Activity: Extract the whole listing as it stands. Do not include the pictures.
Record set below:
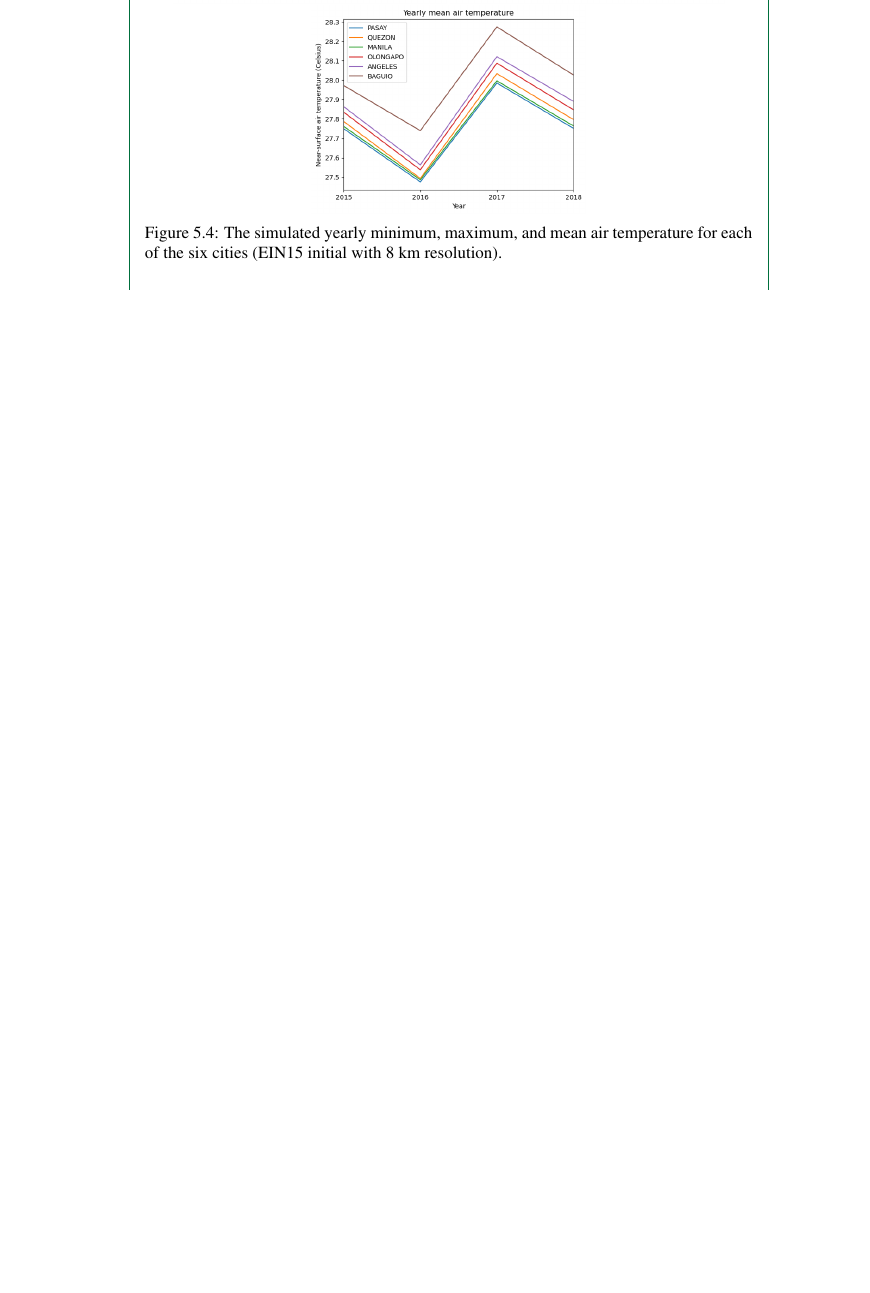
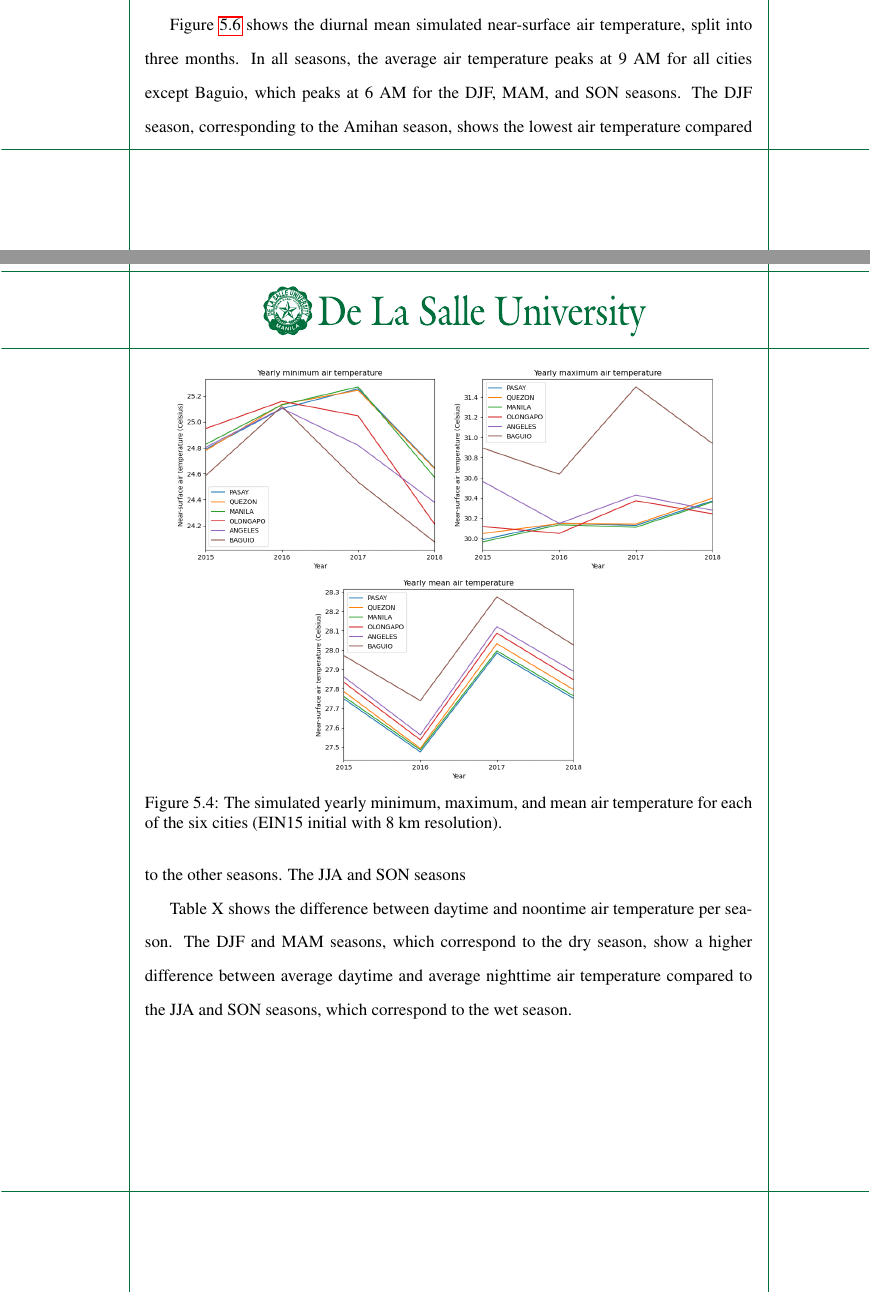
Before and after one commit to ericson-domingo-ug/thesis-latex, a LaTeX thesis (thesis.tex, which reads body/results.tex): part of page 52 of 71 before the commit and two parts of pages 51 and 52 of 72 after it, the two joined at a grey line, cut at the place of the change, the shorter picture padded with empty space. Compiled offline with pdfLaTeX.

Commit message:
Add analysis of hourly mean

```diff
--- a/body/results.tex
+++ b/body/results.tex
@@ -202,6 +202,13 @@
 			\label{fig:hindcast-hourly-mean}
 		\end{figure}
 
+		Figure \ref{fig:hindcast-hourly-mean} shows the diurnal mean simulated near-surface air temperature, split into three months.
+		In all seasons, the average air temperature peaks at 9 AM for all cities except Baguio, which peaks at 6 AM for the DJF, MAM, and SON seasons.
+		The DJF season, corresponding to the Amihan season, shows the lowest air temperature compared to the other seasons.
+		The JJA and SON seasons
+
+		Table X shows the difference between daytime and noontime air temperature per season.
+		The DJF and MAM seasons, which correspond to the dry season, show a higher difference between average daytime and average nighttime air temperature compared to the JJA and SON seasons, which correspond to the wet season.
 
 
 \section{Limitations}
```
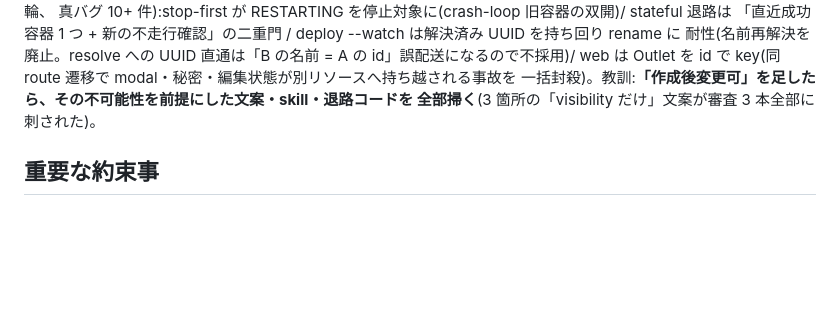
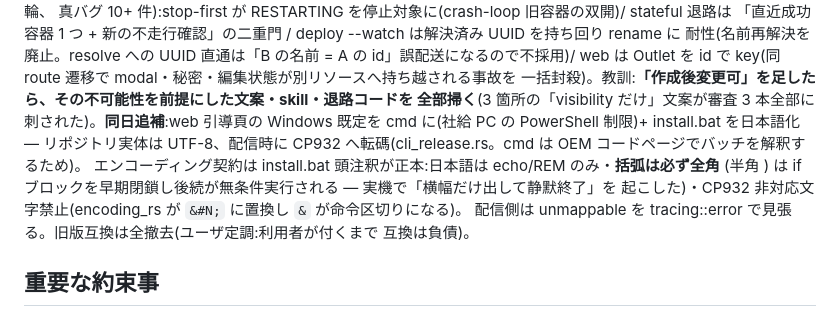
Before and after one commit to wgzhaocv/tsubomi, a Markdown page: CLAUDE.md, the part around the change. Drawn GitHub-style; blank space fills up the shorter version.

Commit message:
CLAUDE.md: 第 5 弾段落に install.bat CP932 転碼の追補を記録
Co-Authored-By: Claude Fable 5 <noreply@anthropic.com>
Claude-Session: https://claude.ai/code/session_01GRVNBFSS5p7EaqGB1y49BE

```diff
--- a/CLAUDE.md
+++ b/CLAUDE.md
@@ -410,7 +410,14 @@ CLI が自動復元(遠端パスはドライブレターを持ち得ない = 無
 耐性(名前再解決を廃止。resolve への UUID 直通は「B の名前 = A の id」誤配送になるので不採用)/
 web は Outlet を id で key(同 route 遷移で modal・秘密・編集状態が別リソースへ持ち越される事故を
 一括封殺)。教訓:**「作成後変更可」を足したら、その不可能性を前提にした文案・skill・退路コードを
-全部掃く**(3 箇所の「visibility だけ」文案が審査 3 本全部に刺された)。
+全部掃く**(3 箇所の「visibility だけ」文案が審査 3 本全部に刺された)。**同日追補**:web 引導頁の
+Windows 既定を cmd に(社給 PC の PowerShell 制限)+ install.bat を日本語化 — リポジトリ実体は
+UTF-8、配信時に CP932 へ転碼(cli_release.rs。cmd は OEM コードページでバッチを解釈するため)。
+エンコーディング契約は install.bat 頭注釈が正本:日本語は echo/REM のみ・**括弧は必ず全角**
+(半角 ) は if ブロックを早期閉鎖し後続が無条件実行される — 実機で「横幅だけ出して静默終了」を
+起こした)・CP932 非対応文字禁止(encoding_rs が `&#N;` に置換し `&` が命令区切りになる)。
+配信側は unmappable を tracing::error で見張る。旧版互換は全撤去(ユーザ定調:利用者が付くまで
+互換は負債)。
 
 ## 重要な約束事
 
```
End of Record set.
Your solution:
Before and after one commit to ericson-domingo-ug/thesis-latex, a LaTeX thesis (thesis.tex, which reads body/results.tex): part of page 52 of 71 before the commit and two parts of pages 51 and 52 of 72 after it, the two joined at a grey line, cut at the place of the change, the shorter picture padded with empty space. Compiled offline with pdfLaTeX.

Commit message:
Add analysis of hourly mean

```diff
--- a/body/results.tex
+++ b/body/results.tex
@@ -202,6 +202,13 @@
 			\label{fig:hindcast-hourly-mean}
 		\end{figure}
 
+		Figure \ref{fig:hindcast-hourly-mean} shows the diurnal mean simulated near-surface air temperature, split into three months.
+		In all seasons, the average air temperature peaks at 9 AM for all cities except Baguio, which peaks at 6 AM for the DJF, MAM, and SON seasons.
+		The DJF season, corresponding to the Amihan season, shows the lowest air temperature compared to the other seasons.
+		The JJA and SON seasons
+
+		Table X shows the difference between daytime and noontime air temperature per season.
+		The DJF and MAM seasons, which correspond to the dry season, show a higher difference between average daytime and average nighttime air temperature compared to the JJA and SON seasons, which correspond to the wet season.
 
 
 \section{Limitations}
```
Before and after one commit to wgzhaocv/tsubomi, a Markdown page: CLAUDE.md, the part around the change. Drawn GitHub-style; blank space fills up the shorter version.

Commit message:
CLAUDE.md: 第 5 弾段落に install.bat CP932 転碼の追補を記録
Co-Authored-By: Claude Fable 5 <noreply@anthropic.com>
Claude-Session: https://claude.ai/code/session_01GRVNBFSS5p7EaqGB1y49BE

```diff
--- a/CLAUDE.md
+++ b/CLAUDE.md
@@ -410,7 +410,14 @@ CLI が自動復元(遠端パスはドライブレターを持ち得ない = 無
 耐性(名前再解決を廃止。resolve への UUID 直通は「B の名前 = A の id」誤配送になるので不採用)/
 web は Outlet を id で key(同 route 遷移で modal・秘密・編集状態が別リソースへ持ち越される事故を
 一括封殺)。教訓:**「作成後変更可」を足したら、その不可能性を前提にした文案・skill・退路コードを
-全部掃く**(3 箇所の「visibility だけ」文案が審査 3 本全部に刺された)。
+全部掃く**(3 箇所の「visibility だけ」文案が審査 3 本全部に刺された)。**同日追補**:web 引導頁の
+Windows 既定を cmd に(社給 PC の PowerShell 制限)+ install.bat を日本語化 — リポジトリ実体は
+UTF-8、配信時に CP932 へ転碼(cli_release.rs。cmd は OEM コードページでバッチを解釈するため)。
+エンコーディング契約は install.bat 頭注釈が正本:日本語は echo/REM のみ・**括弧は必ず全角**
+(半角 ) は if ブロックを早期閉鎖し後続が無条件実行される — 実機で「横幅だけ出して静默終了」を
+起こした)・CP932 非対応文字禁止(encoding_rs が `&#N;` に置換し `&` が命令区切りになる)。
+配信側は unmappable を tracing::error で見張る。旧版互換は全撤去(ユーザ定調:利用者が付くまで
+互換は負債)。
 
 ## 重要な約束事
 
```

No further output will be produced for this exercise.